**TASK DIRECTIONS**
The lines from the start of the records through the one containing "position: absolute;" are to be restated word for word; please include both ends.

Itemized modification records
+ + + +

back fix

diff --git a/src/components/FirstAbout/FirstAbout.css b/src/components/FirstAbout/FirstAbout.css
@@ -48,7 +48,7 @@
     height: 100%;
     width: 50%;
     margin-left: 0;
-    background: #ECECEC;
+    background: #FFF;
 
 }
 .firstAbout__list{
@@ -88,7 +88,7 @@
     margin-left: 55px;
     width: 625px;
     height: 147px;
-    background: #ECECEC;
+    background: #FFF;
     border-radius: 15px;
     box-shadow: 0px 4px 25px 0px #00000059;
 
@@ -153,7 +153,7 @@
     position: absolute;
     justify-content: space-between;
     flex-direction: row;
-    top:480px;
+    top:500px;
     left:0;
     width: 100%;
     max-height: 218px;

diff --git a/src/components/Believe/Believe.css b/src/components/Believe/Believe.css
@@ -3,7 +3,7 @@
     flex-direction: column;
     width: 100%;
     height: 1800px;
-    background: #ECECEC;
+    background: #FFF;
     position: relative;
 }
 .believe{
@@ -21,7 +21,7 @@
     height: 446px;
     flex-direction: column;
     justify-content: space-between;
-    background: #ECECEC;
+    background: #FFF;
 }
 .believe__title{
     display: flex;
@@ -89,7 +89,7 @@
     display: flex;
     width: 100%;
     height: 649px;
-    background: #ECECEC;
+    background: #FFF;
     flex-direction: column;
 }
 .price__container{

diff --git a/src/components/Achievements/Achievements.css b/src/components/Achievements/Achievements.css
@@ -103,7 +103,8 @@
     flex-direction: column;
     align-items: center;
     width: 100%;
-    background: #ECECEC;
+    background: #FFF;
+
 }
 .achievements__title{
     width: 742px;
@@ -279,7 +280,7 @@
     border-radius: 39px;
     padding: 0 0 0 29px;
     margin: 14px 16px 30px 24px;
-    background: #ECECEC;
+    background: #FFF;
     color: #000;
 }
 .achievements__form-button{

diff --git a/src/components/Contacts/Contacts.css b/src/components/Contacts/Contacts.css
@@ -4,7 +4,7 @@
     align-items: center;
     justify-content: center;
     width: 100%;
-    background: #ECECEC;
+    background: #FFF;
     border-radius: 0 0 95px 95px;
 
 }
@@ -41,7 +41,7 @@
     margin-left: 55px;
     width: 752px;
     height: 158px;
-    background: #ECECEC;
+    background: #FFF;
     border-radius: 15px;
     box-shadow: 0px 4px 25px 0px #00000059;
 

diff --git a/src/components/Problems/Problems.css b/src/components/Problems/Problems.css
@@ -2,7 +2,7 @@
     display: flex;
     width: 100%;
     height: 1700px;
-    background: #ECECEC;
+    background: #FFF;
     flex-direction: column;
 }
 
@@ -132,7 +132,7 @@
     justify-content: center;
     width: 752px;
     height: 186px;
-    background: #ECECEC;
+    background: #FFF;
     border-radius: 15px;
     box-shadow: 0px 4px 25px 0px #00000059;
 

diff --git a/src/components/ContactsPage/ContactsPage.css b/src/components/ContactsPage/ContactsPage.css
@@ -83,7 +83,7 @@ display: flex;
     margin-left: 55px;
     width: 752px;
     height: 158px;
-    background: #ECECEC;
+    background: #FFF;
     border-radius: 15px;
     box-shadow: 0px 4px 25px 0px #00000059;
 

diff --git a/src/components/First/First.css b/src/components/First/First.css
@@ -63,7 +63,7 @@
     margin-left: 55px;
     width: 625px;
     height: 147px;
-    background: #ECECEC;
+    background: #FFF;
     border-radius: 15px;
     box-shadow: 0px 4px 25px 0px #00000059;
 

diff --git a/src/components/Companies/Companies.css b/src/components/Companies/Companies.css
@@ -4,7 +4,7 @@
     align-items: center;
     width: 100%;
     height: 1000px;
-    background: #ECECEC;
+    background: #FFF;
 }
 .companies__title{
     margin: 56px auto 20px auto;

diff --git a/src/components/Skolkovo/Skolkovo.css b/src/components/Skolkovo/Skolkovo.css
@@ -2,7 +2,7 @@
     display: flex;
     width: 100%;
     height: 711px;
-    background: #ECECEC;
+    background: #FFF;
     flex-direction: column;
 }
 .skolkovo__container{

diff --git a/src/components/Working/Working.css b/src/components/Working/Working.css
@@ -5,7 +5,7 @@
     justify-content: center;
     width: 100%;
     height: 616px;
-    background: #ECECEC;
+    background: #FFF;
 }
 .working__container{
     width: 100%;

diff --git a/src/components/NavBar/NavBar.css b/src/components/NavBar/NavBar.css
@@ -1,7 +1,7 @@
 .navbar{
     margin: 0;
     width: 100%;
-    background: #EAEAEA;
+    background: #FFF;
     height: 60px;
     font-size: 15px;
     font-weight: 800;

+ + + +

**EXERCISE RESPONSE**
back fix

diff --git a/src/components/FirstAbout/FirstAbout.css b/src/components/FirstAbout/FirstAbout.css
@@ -48,7 +48,7 @@
     height: 100%;
     width: 50%;
     margin-left: 0;
-    background: #ECECEC;
+    background: #FFF;
 
 }
 .firstAbout__list{
@@ -88,7 +88,7 @@
     margin-left: 55px;
     width: 625px;
     height: 147px;
-    background: #ECECEC;
+    background: #FFF;
     border-radius: 15px;
     box-shadow: 0px 4px 25px 0px #00000059;
 
@@ -153,7 +153,7 @@
     position: absolute;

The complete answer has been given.